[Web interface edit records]
- Opening Delimiter -

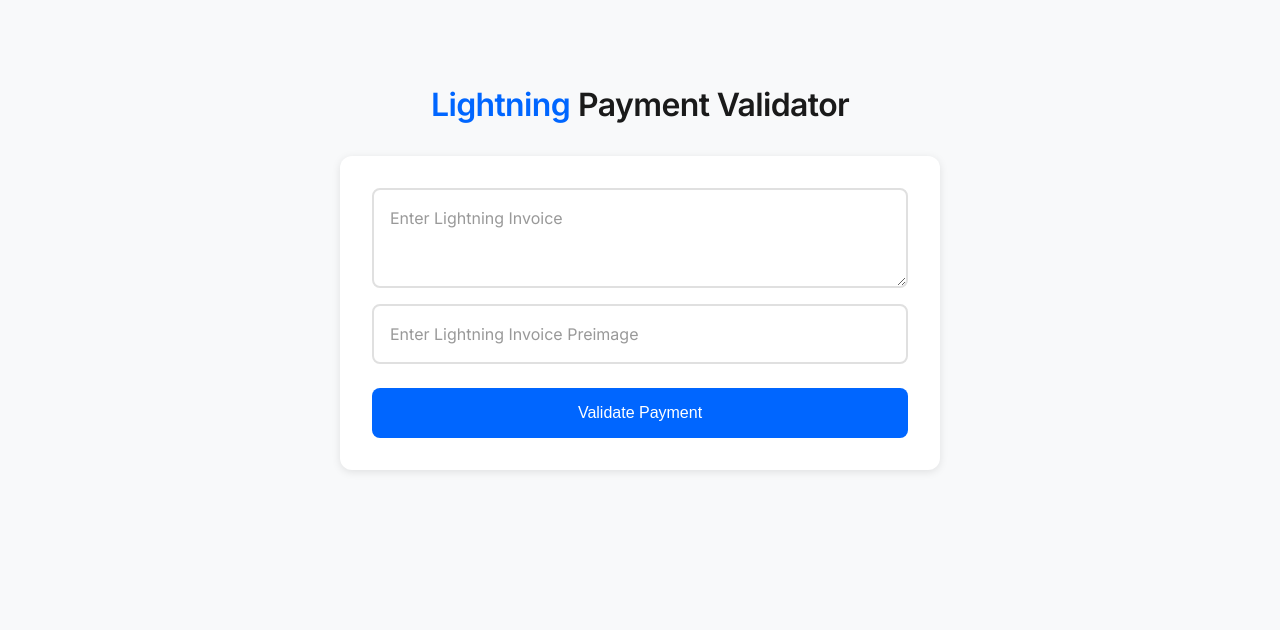
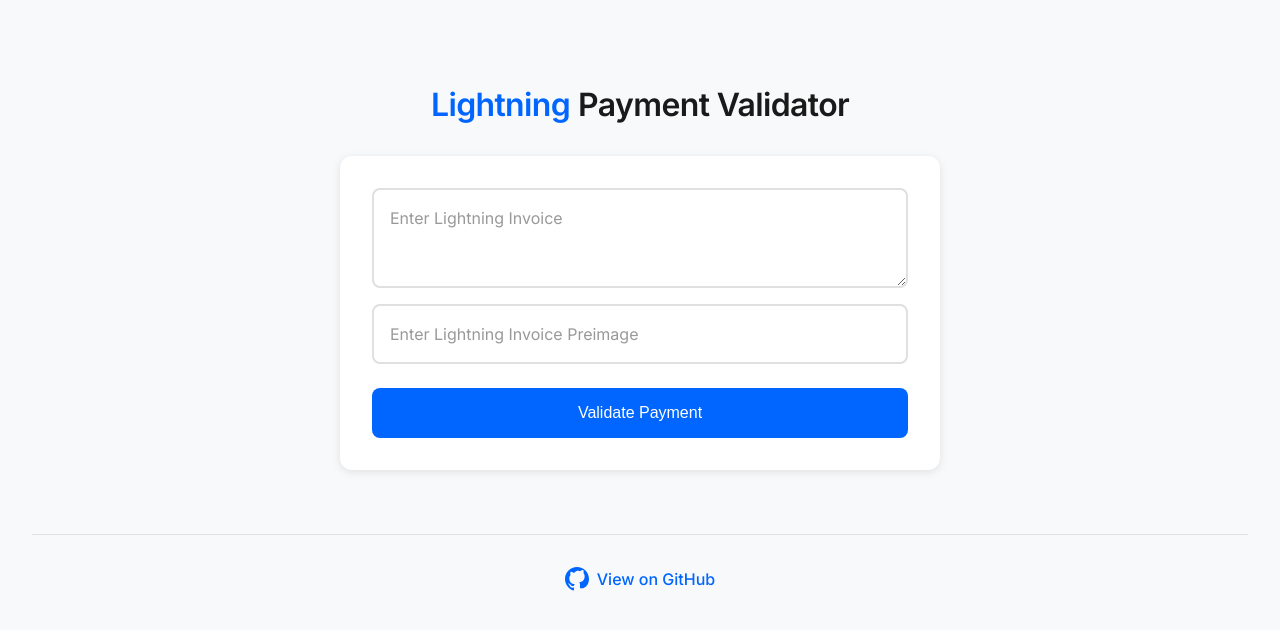
Before and after one commit to kingonly/validate-payment, a React (Create React App) app: page / in a window 1280 px wide. Shown: the top 630 px of the page. Built offline with nearby package versions, Linux system fonts and the light colour scheme.

Commit message:
Enhance GitHub link styling in footer

```diff
--- a/src/App.css
+++ b/src/App.css
@@ -173,3 +173,33 @@ textarea.input-field::placeholder {
     font-size: 1.75rem;
   }
 }
+
+.footer {
+  text-align: center;
+  margin-top: 2rem;
+  padding: 1rem;
+  background: #f8f9fa; /* Light background */
+  border-top: 1px solid #e0e0e0; /* Subtle top border */
+}
+
+.footer a {
+  color: #0066ff; /* GitHub link color */
+  text-decoration: none;
+  font-weight: 500;
+  display: inline-flex; /* Align icon and text */
+  align-items: center; /* Center vertically */
+  font-size: 1rem; /* Font size */
+  transition: color 0.3s ease; /* Smooth color transition */
+}
+
+.footer a:hover {
+  color: #004bb5; /* Darker blue on hover */
+  text-decoration: underline; /* Underline on hover */
+}
+
+.footer svg {
+  margin-right: 0.5rem; /* Space between icon and text */
+  width: 24px; /* Icon size */
+  height: 24px; /* Icon size */
+  fill: currentColor; /* Make the icon color match the text */
+}
--- a/src/App.js
+++ b/src/App.js
@@ -139,6 +139,17 @@ function App() {
           )}
         </div>
       </div>
+
+      <footer className="footer">
+        <p>
+          <a href="https://github.com/kingonly/validate-payment" target="_blank" rel="noopener noreferrer">
+            <svg xmlns="http://www.w3.org/2000/svg" width="24" height="24" fill="currentColor" className="bi bi-github" viewBox="0 0 16 16">
+              <path d="M8 0C3.58 0 0 3.58 0 8c0 3.54 2.29 6.54 5.47 7.59.4.07.55-.17.55-.38 0-.19-.01-.83-.01-1.5-2.24.49-2.71-1.08-2.71-1.08-.36-.91-.88-1.15-.88-1.15-.72-.49.05-.48.05-.48.8.06 1.22.82 1.22.82.71 1.22 1.86.87 2.31.67.07-.51.28-.87.51-1.07-1.78-.2-3.64-.89-3.64-3.95 0-.87.31-1.58.82-2.14-.08-.2-.36-1.02.08-2.12 0 0 .67-.21 2.2.82A7.56 7.56 0 0 1 8 2.5c.68 0 1.36.09 2 .26 1.53-1.03 2.2-.82 2.2-.82.44 1.1.16 1.92.08 2.12.51.56.82 1.27.82 2.14 0 3.07-1.86 3.75-3.64 3.95.29.25.55.74.55 1.49 0 1.07-.01 1.93-.01 2.19 0 .21.15.46.55.38C13.71 14.54 16 11.54 16 8c0-4.42-3.58-8-8-8z"/>
+            </svg>
+            View on GitHub
+          </a>
+        </p>
+      </footer>
     </div>
   );
 }
```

- Closing Delimiter -

> _Problem_
Your reply should hold every line from the data that contains "hover", copied in full.

> _Task output_
+.footer a:hover {
+  color: #004bb5; /* Darker blue on hover */
+  text-decoration: underline; /* Underline on hover */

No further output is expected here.